> **Work to be completed**
Each and every line below goes into your answer unchanged, but leave out the images.

> **Record extracts**

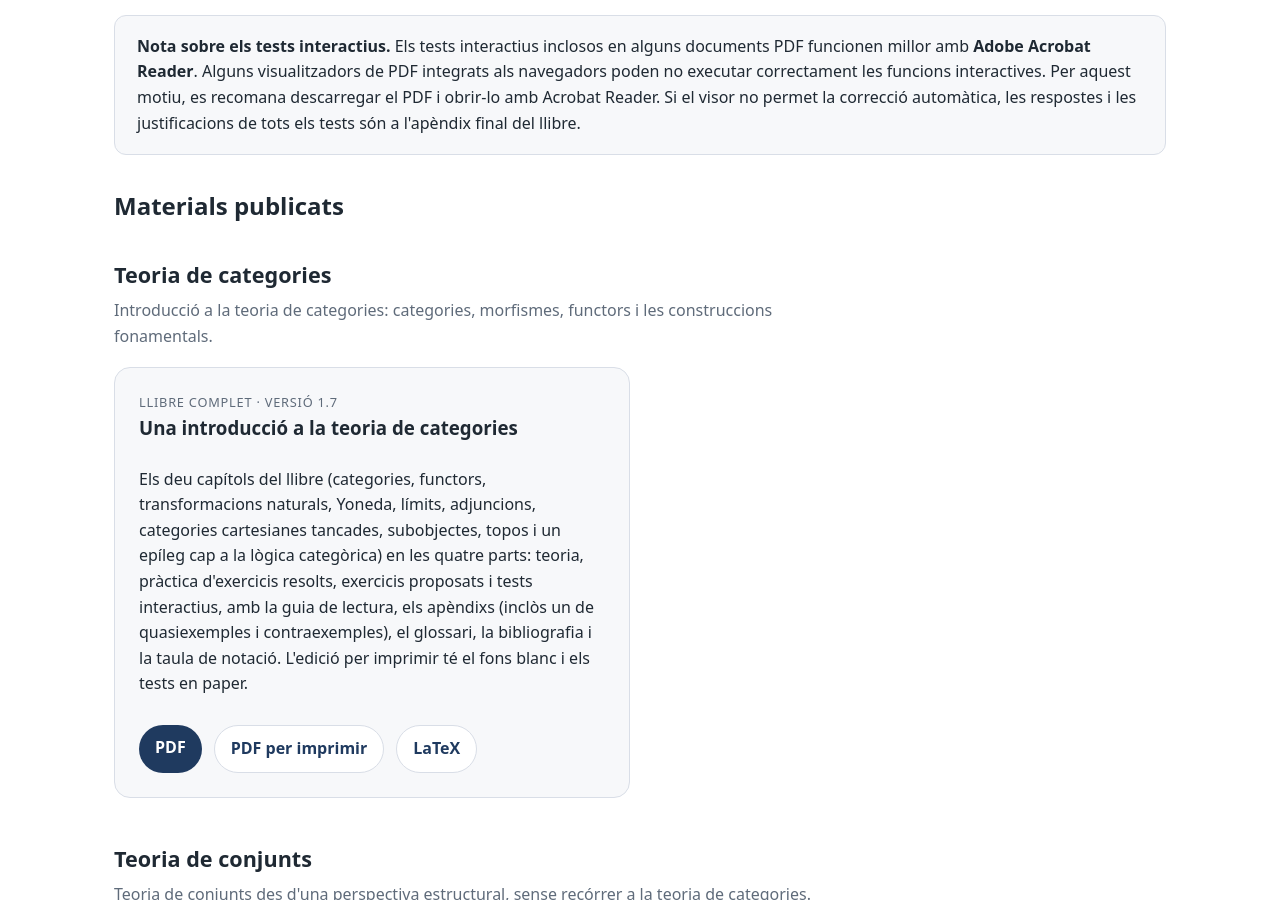
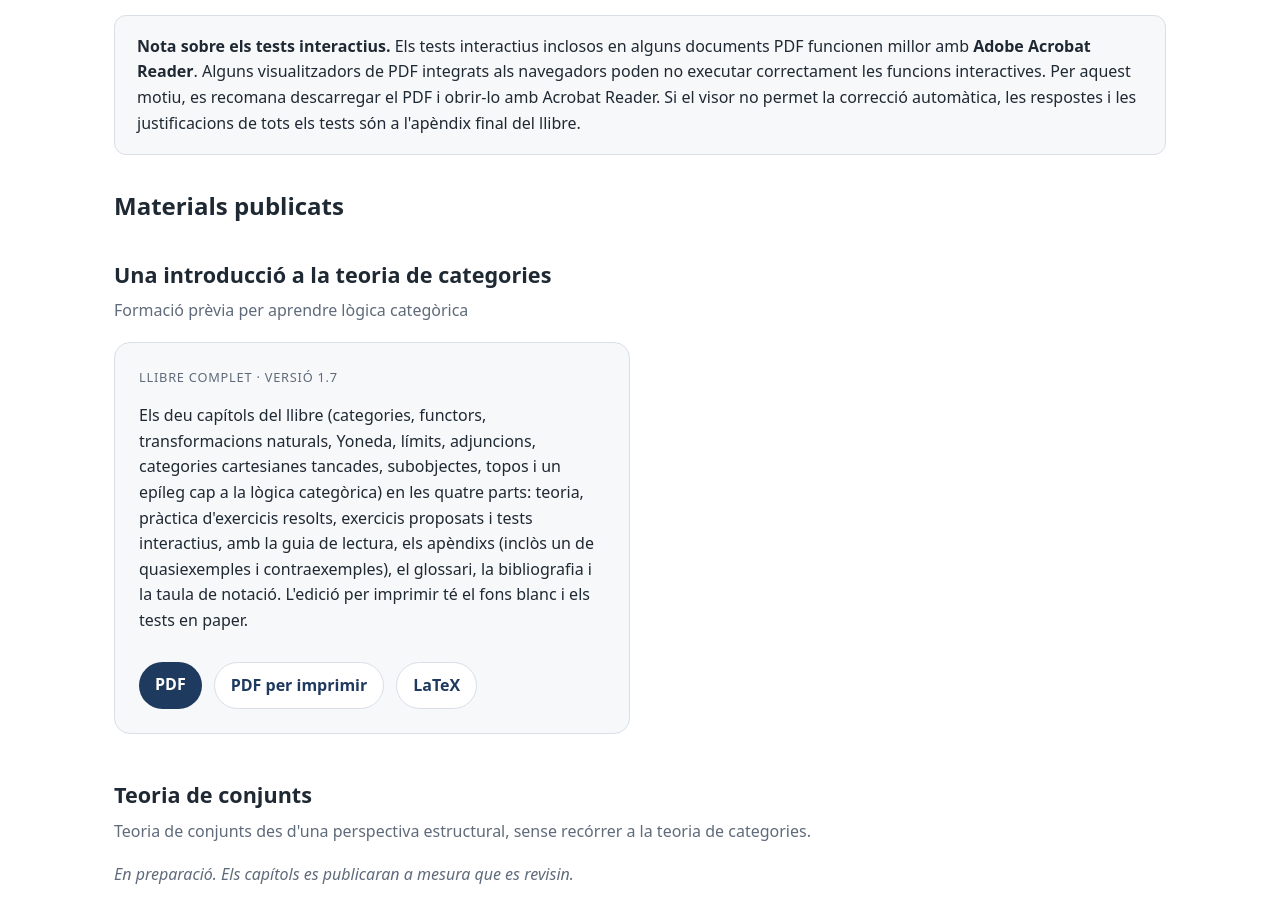
Before and after one commit to maperello/aprendes, a Jekyll site: the page built from logcat/index.html, in a window 1280 px wide and 900 px high, scrolled down 398 px. Built offline with Jekyll 4.4.1, drawn with Linux system fonts in a browser that asks for light colours.

Commit message:
Fitxa web: títol i subtítol a la capçalera, sense repetir-los a la targeta

```diff
--- a/logcat/index.html
+++ b/logcat/index.html
@@ -39,14 +39,13 @@ title: Fonaments i lògica
 
   <div class="material-group">
     <div class="material-group-header">
-      <h3>Teoria de categories</h3>
-      <p>Introducció a la teoria de categories: categories, morfismes, functors i les construccions fonamentals.</p>
+      <h3>Una introducció a la teoria de categories</h3>
+      <p>Formació prèvia per aprendre lògica categòrica</p>
     </div>
 
     <div class="grid">
             <article class="material-card">
         <p class="eyebrow">Llibre complet · versió 1.7</p>
-        <h3>Una introducció a la teoria de categories</h3>
         <p>
           Els deu capítols del llibre (categories, functors, transformacions
           naturals, Yoneda, límits, adjuncions, categories cartesianes tancades,
```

> **Task output**
Before and after one commit to maperello/aprendes, a Jekyll site: the page built from logcat/index.html, in a window 1280 px wide and 900 px high, scrolled down 398 px. Built offline with Jekyll 4.4.1, drawn with Linux system fonts in a browser that asks for light colours.

Commit message:
Fitxa web: títol i subtítol a la capçalera, sense repetir-los a la targeta

```diff
--- a/logcat/index.html
+++ b/logcat/index.html
@@ -39,14 +39,13 @@ title: Fonaments i lògica
 
   <div class="material-group">
     <div class="material-group-header">
-      <h3>Teoria de categories</h3>
-      <p>Introducció a la teoria de categories: categories, morfismes, functors i les construccions fonamentals.</p>
+      <h3>Una introducció a la teoria de categories</h3>
+      <p>Formació prèvia per aprendre lògica categòrica</p>
     </div>
 
     <div class="grid">
             <article class="material-card">
         <p class="eyebrow">Llibre complet · versió 1.7</p>
-        <h3>Una introducció a la teoria de categories</h3>
         <p>
           Els deu capítols del llibre (categories, functors, transformacions
           naturals, Yoneda, límits, adjuncions, categories cartesianes tancades,
```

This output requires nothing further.